When the organization's main eTapestry user inevitably leaves, the individual that replaces them will have those procedures as a resource. Even if they aren't totally comfortable or familiar with eTapestry, it will ensure that the data they enter will match what was entered in the past, so it can be easily managed and reported on. It’s ok if that person doesn’t know right away how to pull queries, reports, etc…, but as long as they are entering the data in a consistent fashion to how it was entered previously, it ensures the integrity of the organization’s data.

Some examples of procedures that should be documented in the User Manual:
 

  • Data entry procedures for different types of giving, such as regular events the organization holds, annual fund giving, etc…
  • Procedures for entering a new account into eTapestry, including information about any custom fields that need to be marked and how to fill those out.
  • What type of accounts does the organization track in eTapestry? Are volunteers in the database? If so, how are those tracked?
  • Steps for generating year end receipts, such as the queries and templates used. Documenting these types of practices helps ensure your organization will continue to run like a well-oiled machine, regardless of who is in charge.
  • Database maintenance procedures. If you run something like the Duplicate Report regularly, or perform other types of regular clean up, documenting these will help the next person that comes along maintain the database.

Click here for steps on uploading a User Manual to eTapestry.

So how about it, how does your organization use the User Manual?

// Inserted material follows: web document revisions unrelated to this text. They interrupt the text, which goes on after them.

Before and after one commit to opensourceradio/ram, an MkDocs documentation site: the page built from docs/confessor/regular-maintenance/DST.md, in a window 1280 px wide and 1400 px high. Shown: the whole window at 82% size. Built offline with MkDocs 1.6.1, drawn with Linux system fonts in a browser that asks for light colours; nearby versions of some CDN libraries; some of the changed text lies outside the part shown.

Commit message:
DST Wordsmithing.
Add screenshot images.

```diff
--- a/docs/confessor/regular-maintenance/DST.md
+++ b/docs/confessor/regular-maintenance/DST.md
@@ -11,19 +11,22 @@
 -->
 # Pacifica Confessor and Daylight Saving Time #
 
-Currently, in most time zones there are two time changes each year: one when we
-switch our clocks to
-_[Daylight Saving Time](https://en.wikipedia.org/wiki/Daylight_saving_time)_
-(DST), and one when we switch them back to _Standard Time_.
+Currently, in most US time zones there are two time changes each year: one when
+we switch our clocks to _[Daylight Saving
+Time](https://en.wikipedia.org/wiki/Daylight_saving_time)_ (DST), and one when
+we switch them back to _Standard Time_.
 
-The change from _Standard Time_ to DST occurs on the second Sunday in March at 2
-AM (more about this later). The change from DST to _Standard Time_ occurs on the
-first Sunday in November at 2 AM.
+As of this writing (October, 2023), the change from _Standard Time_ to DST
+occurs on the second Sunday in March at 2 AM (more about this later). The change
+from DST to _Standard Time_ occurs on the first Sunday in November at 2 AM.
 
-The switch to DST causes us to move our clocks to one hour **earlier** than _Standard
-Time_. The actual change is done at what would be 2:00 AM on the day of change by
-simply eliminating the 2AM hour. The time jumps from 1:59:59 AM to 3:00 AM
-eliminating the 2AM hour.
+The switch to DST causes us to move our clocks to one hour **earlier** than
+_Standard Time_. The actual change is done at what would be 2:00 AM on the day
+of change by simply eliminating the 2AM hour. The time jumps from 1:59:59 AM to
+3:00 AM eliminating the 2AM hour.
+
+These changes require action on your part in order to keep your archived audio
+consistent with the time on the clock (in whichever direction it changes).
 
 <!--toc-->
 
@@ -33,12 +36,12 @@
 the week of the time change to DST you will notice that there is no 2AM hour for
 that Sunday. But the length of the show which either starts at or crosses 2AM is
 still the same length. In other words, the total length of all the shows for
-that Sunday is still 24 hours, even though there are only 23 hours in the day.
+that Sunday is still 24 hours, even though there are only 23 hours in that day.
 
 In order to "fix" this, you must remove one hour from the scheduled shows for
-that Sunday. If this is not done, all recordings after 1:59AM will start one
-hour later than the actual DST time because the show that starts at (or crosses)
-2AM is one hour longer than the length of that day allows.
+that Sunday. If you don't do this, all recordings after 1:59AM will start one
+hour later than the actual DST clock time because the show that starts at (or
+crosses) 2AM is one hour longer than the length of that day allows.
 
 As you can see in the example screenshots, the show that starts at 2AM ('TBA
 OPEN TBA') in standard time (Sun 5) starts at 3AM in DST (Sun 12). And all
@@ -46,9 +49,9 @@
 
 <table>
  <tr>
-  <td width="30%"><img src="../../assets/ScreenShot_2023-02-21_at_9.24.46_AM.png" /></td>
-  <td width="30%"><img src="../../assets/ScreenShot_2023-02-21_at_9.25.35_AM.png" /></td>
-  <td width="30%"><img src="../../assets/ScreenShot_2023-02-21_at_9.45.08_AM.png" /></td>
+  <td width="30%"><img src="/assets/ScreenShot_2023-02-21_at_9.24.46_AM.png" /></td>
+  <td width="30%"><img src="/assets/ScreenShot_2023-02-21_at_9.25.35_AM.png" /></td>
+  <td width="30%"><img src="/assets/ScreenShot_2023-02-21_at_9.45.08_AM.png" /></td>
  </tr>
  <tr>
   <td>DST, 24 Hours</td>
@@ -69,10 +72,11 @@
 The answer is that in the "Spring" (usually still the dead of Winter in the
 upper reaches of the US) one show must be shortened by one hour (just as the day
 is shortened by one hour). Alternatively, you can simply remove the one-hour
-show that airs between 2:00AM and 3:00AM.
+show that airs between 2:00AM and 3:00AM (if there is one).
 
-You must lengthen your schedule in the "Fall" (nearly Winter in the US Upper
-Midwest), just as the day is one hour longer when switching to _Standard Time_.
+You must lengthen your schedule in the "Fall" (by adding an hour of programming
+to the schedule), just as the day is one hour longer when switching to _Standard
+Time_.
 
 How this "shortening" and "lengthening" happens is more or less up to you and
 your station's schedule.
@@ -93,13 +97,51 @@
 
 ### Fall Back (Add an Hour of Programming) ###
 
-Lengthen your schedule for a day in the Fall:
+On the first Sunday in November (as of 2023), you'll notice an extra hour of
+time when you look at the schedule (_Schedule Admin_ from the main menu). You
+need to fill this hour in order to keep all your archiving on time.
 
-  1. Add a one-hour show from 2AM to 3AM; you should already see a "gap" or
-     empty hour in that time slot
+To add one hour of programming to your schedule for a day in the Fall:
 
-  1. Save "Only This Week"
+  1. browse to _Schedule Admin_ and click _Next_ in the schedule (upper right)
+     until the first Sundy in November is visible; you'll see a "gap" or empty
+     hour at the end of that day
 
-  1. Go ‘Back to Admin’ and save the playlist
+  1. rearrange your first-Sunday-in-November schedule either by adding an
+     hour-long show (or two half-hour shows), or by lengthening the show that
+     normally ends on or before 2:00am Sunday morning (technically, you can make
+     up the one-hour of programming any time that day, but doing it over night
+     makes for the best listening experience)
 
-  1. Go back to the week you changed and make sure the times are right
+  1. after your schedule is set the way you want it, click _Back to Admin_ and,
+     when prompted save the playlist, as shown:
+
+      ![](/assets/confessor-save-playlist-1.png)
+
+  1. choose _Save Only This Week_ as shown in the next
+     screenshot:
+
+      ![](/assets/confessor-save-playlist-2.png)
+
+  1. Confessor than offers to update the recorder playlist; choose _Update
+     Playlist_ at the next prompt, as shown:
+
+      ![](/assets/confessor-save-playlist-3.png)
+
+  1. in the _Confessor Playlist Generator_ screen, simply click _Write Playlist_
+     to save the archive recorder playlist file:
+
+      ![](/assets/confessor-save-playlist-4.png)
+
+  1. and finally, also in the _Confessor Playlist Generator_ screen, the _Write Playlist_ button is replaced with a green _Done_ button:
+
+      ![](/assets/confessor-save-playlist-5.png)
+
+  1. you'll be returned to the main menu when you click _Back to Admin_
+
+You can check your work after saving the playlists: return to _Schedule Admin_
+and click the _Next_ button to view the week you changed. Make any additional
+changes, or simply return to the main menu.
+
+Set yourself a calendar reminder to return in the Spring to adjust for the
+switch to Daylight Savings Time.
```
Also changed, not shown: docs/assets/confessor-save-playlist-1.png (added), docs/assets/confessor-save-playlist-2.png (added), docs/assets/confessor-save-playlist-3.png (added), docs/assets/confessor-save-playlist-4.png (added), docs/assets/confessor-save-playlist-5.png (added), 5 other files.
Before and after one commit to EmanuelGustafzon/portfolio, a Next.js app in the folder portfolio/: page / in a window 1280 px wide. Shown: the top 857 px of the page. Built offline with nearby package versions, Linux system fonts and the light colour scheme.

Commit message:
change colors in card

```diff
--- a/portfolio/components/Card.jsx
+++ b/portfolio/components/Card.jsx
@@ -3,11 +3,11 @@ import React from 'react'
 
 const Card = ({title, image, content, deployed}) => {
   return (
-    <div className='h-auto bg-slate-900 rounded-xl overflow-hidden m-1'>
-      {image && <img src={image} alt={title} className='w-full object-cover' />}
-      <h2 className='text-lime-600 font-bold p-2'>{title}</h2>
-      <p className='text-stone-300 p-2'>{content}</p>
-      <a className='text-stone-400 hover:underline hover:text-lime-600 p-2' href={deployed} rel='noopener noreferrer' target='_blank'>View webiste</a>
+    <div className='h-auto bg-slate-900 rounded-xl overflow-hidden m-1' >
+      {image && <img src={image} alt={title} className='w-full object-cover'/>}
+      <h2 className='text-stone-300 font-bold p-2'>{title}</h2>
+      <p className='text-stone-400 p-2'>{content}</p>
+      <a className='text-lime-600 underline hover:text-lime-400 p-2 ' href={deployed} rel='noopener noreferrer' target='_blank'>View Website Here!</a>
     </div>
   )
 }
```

Any examples are welcome in the comment section below!

Posted by Joe Boyle on Jun 29, 2017 1:13 PM America/New_York